Task material Block Start

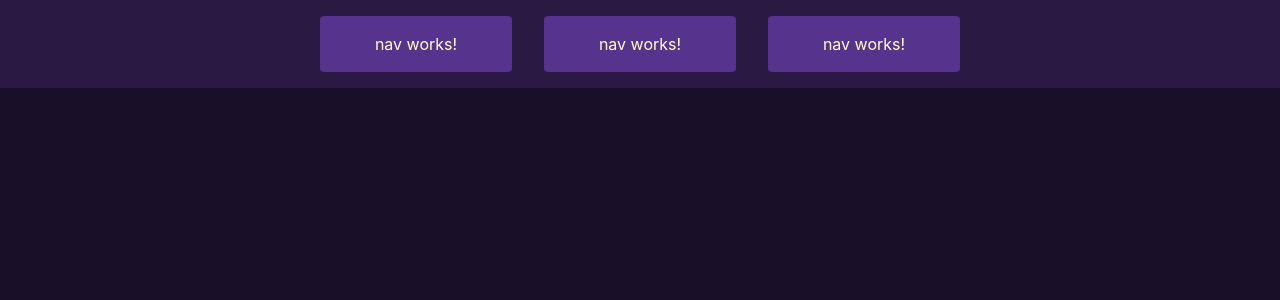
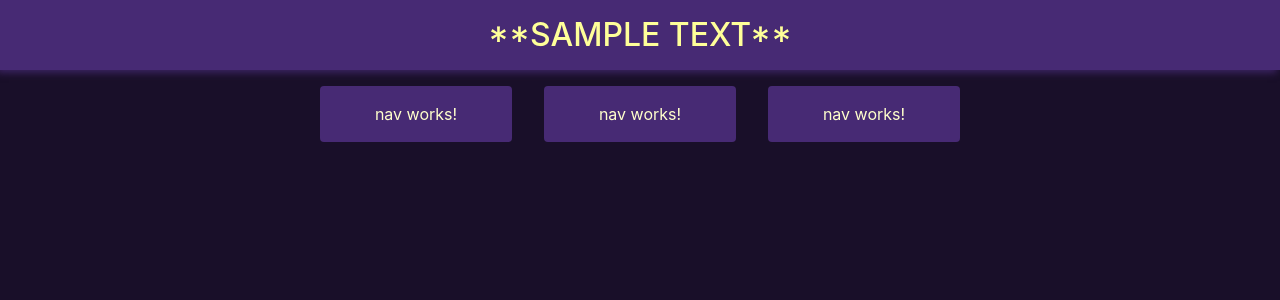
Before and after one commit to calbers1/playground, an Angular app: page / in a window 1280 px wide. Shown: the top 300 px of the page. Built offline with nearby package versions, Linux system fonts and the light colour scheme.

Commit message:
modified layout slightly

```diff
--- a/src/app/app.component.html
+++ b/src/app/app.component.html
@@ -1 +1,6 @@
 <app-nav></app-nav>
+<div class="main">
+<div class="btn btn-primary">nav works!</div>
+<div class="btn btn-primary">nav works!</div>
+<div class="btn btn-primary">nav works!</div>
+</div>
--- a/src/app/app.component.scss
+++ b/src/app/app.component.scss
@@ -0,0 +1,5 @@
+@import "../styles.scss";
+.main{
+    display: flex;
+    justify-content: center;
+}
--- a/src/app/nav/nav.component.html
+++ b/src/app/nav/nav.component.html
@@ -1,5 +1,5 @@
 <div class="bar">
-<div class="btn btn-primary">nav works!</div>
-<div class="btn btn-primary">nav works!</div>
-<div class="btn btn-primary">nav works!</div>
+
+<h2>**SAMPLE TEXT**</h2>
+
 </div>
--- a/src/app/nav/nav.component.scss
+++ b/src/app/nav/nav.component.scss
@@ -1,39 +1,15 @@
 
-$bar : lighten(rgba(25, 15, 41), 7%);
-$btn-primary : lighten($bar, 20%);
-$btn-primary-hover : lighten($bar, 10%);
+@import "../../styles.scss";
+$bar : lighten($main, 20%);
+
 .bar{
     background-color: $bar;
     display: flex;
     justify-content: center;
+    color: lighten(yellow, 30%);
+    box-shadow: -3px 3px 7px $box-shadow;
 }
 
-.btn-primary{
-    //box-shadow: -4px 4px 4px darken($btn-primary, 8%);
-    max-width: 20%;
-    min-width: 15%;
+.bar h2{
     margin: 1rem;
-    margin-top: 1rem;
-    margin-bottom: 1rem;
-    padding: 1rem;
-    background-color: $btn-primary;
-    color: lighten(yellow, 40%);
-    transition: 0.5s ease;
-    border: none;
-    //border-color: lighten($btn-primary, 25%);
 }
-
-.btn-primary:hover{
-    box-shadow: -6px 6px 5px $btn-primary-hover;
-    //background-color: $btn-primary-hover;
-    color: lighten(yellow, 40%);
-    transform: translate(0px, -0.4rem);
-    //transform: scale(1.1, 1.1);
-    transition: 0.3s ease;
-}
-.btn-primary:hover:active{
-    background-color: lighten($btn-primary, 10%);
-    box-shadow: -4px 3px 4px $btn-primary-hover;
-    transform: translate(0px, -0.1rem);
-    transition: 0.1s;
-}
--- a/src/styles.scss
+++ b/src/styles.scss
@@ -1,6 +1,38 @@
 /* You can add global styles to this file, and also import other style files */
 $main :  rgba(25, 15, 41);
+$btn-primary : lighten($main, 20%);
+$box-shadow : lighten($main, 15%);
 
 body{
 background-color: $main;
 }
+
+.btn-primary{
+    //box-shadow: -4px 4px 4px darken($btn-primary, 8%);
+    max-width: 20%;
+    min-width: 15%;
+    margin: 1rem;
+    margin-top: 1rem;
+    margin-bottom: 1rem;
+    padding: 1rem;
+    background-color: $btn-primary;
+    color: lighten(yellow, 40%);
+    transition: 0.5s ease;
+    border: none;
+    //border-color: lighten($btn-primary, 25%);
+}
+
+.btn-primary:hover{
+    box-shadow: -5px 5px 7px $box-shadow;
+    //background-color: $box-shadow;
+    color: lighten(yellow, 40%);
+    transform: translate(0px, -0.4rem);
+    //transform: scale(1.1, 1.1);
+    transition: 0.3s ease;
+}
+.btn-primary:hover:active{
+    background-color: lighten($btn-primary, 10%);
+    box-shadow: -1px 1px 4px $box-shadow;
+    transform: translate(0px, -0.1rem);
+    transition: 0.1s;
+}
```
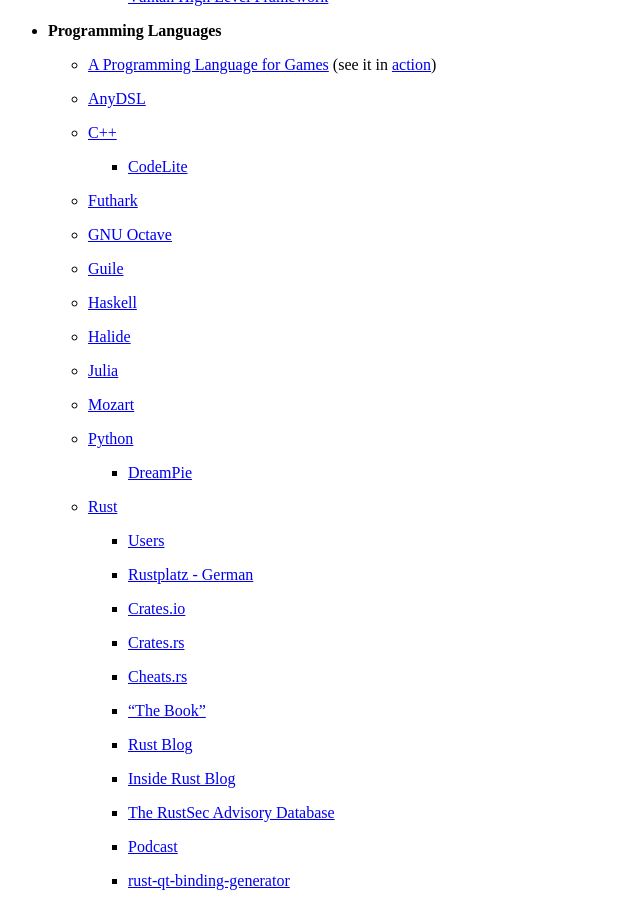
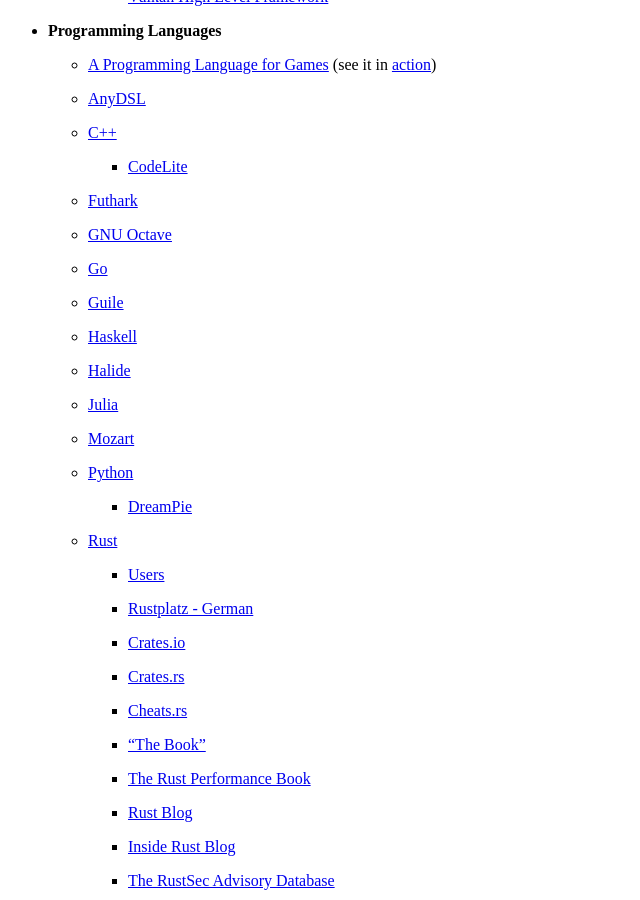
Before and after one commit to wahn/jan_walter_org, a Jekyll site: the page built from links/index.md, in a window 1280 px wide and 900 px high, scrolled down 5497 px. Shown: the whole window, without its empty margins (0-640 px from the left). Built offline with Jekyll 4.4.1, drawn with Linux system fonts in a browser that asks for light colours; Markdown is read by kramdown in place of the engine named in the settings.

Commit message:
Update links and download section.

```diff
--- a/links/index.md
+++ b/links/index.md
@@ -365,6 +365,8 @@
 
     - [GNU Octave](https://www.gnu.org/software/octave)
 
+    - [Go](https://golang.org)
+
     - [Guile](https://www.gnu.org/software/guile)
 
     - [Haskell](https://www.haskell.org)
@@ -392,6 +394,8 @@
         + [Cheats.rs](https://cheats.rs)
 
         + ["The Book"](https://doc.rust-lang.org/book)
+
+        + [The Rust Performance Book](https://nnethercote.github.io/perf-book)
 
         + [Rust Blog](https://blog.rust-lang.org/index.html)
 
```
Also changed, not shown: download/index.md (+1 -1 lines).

Task material Block End

Task prompt: Every line of the data above should be returned exactly, with the pictures removed.

Response to the exercise:
Before and after one commit to calbers1/playground, an Angular app: page / in a window 1280 px wide. Shown: the top 300 px of the page. Built offline with nearby package versions, Linux system fonts and the light colour scheme.

Commit message:
modified layout slightly

```diff
--- a/src/app/app.component.html
+++ b/src/app/app.component.html
@@ -1 +1,6 @@
 <app-nav></app-nav>
+<div class="main">
+<div class="btn btn-primary">nav works!</div>
+<div class="btn btn-primary">nav works!</div>
+<div class="btn btn-primary">nav works!</div>
+</div>
--- a/src/app/app.component.scss
+++ b/src/app/app.component.scss
@@ -0,0 +1,5 @@
+@import "../styles.scss";
+.main{
+    display: flex;
+    justify-content: center;
+}
--- a/src/app/nav/nav.component.html
+++ b/src/app/nav/nav.component.html
@@ -1,5 +1,5 @@
 <div class="bar">
-<div class="btn btn-primary">nav works!</div>
-<div class="btn btn-primary">nav works!</div>
-<div class="btn btn-primary">nav works!</div>
+
+<h2>**SAMPLE TEXT**</h2>
+
 </div>
--- a/src/app/nav/nav.component.scss
+++ b/src/app/nav/nav.component.scss
@@ -1,39 +1,15 @@
 
-$bar : lighten(rgba(25, 15, 41), 7%);
-$btn-primary : lighten($bar, 20%);
-$btn-primary-hover : lighten($bar, 10%);
+@import "../../styles.scss";
+$bar : lighten($main, 20%);
+
 .bar{
     background-color: $bar;
     display: flex;
     justify-content: center;
+    color: lighten(yellow, 30%);
+    box-shadow: -3px 3px 7px $box-shadow;
 }
 
-.btn-primary{
-    //box-shadow: -4px 4px 4px darken($btn-primary, 8%);
-    max-width: 20%;
-    min-width: 15%;
+.bar h2{
     margin: 1rem;
-    margin-top: 1rem;
-    margin-bottom: 1rem;
-    padding: 1rem;
-    background-color: $btn-primary;
-    color: lighten(yellow, 40%);
-    transition: 0.5s ease;
-    border: none;
-    //border-color: lighten($btn-primary, 25%);
 }
-
-.btn-primary:hover{
-    box-shadow: -6px 6px 5px $btn-primary-hover;
-    //background-color: $btn-primary-hover;
-    color: lighten(yellow, 40%);
-    transform: translate(0px, -0.4rem);
-    //transform: scale(1.1, 1.1);
-    transition: 0.3s ease;
-}
-.btn-primary:hover:active{
-    background-color: lighten($btn-primary, 10%);
-    box-shadow: -4px 3px 4px $btn-primary-hover;
-    transform: translate(0px, -0.1rem);
-    transition: 0.1s;
-}
--- a/src/styles.scss
+++ b/src/styles.scss
@@ -1,6 +1,38 @@
 /* You can add global styles to this file, and also import other style files */
 $main :  rgba(25, 15, 41);
+$btn-primary : lighten($main, 20%);
+$box-shadow : lighten($main, 15%);
 
 body{
 background-color: $main;
 }
+
+.btn-primary{
+    //box-shadow: -4px 4px 4px darken($btn-primary, 8%);
+    max-width: 20%;
+    min-width: 15%;
+    margin: 1rem;
+    margin-top: 1rem;
+    margin-bottom: 1rem;
+    padding: 1rem;
+    background-color: $btn-primary;
+    color: lighten(yellow, 40%);
+    transition: 0.5s ease;
+    border: none;
+    //border-color: lighten($btn-primary, 25%);
+}
+
+.btn-primary:hover{
+    box-shadow: -5px 5px 7px $box-shadow;
+    //background-color: $box-shadow;
+    color: lighten(yellow, 40%);
+    transform: translate(0px, -0.4rem);
+    //transform: scale(1.1, 1.1);
+    transition: 0.3s ease;
+}
+.btn-primary:hover:active{
+    background-color: lighten($btn-primary, 10%);
+    box-shadow: -1px 1px 4px $box-shadow;
+    transform: translate(0px, -0.1rem);
+    transition: 0.1s;
+}
```
Before and after one commit to wahn/jan_walter_org, a Jekyll site: the page built from links/index.md, in a window 1280 px wide and 900 px high, scrolled down 5497 px. Shown: the whole window, without its empty margins (0-640 px from the left). Built offline with Jekyll 4.4.1, drawn with Linux system fonts in a browser that asks for light colours; Markdown is read by kramdown in place of the engine named in the settings.

Commit message:
Update links and download section.

```diff
--- a/links/index.md
+++ b/links/index.md
@@ -365,6 +365,8 @@
 
     - [GNU Octave](https://www.gnu.org/software/octave)
 
+    - [Go](https://golang.org)
+
     - [Guile](https://www.gnu.org/software/guile)
 
     - [Haskell](https://www.haskell.org)
@@ -392,6 +394,8 @@
         + [Cheats.rs](https://cheats.rs)
 
         + ["The Book"](https://doc.rust-lang.org/book)
+
+        + [The Rust Performance Book](https://nnethercote.github.io/perf-book)
 
         + [Rust Blog](https://blog.rust-lang.org/index.html)
 
```
Also changed, not shown: download/index.md (+1 -1 lines).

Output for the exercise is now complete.